Very Good Condition Unpunched Copy. The Chaco War counters only, no variant counters are included. Slight wear to the map edges.
The Chaco War covers the conflict of the same name between Bolivia and Paraguay from 1932-35. A single map depicts the desolate Gran Chaco region, while the 190 counters are split between division-sized units and game markers. Turns represent one month of time. The basic unit of the game is the infantry division, with several cavalry divisions thrown in. Also included are generals (of varying degrees of competence), trucks (to transport troops or supply), and a handful of armored, engineer and air units.
While most of TCW's rules are standard fare, there is one significant detail of the game -- supply -- that receives some unusual treatment. Both sides receive combat supply and replacements based on how long the supply lines are army HQ to a supply source.
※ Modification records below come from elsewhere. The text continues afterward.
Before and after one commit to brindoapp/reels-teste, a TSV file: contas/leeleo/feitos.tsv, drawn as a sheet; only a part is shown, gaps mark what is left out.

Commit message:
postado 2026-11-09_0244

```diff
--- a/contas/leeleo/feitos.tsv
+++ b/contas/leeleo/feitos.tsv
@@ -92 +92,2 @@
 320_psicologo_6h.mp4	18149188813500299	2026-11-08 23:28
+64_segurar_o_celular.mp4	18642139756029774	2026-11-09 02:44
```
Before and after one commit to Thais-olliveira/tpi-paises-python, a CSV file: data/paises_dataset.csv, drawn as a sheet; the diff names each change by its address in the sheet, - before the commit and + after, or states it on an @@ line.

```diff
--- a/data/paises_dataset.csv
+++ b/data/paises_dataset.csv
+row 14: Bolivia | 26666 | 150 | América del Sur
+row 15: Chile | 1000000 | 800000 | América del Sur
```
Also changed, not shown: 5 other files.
A die roll is made and a chart consulted for the result. The supply rules, while not overwhelming, are somewhat more involved than a typical wargame. However, as the game's designer points out, this is done so as to reflect the tenuous supply situation that existed in his out-of-the-way region. Remember, this isn't a typical war; besides, after a few turns the supply rules become less a mental effort and more a strategic concern, which is as it should be.
The game's CRT is quite bloody -- combatants take losses in percentages rather than set amounts, in increments of 10, 25 and 50 percent. Thus, bigger forces take increasingly bigger losses. Likewise, the terrain is hardly ideal for combat; almost every terrain-type (even clear) invokes some penalty on attacker, defender or both. Again, as with the supply rules, this brings home that fact that the Chaco War was a brutal fight in a brutal environment.
In addition to the campaign game, several smaller scenarios are offered. Despite the detail of the game's turns (in addition to the supply logistics, both sides get to opportunities to attack and a reaction turn as well, in addition to a political phase), the game plays rather fast, and players will find that they will want to play beyond the end of a given scenario, just to see what will happen next.
All in all, TCW offers a fine simulation on a remote conflict. While I wouldn't recommend this game for a beginner (while a beginner's game is offered, it lacks much of the chrome that makes TCW so appealing), it is a solid intermediate level game that will give players a good break from the usual wargaming "theaters," while also offering an interesting game system that matches the rugged nature of the Chaco War itself.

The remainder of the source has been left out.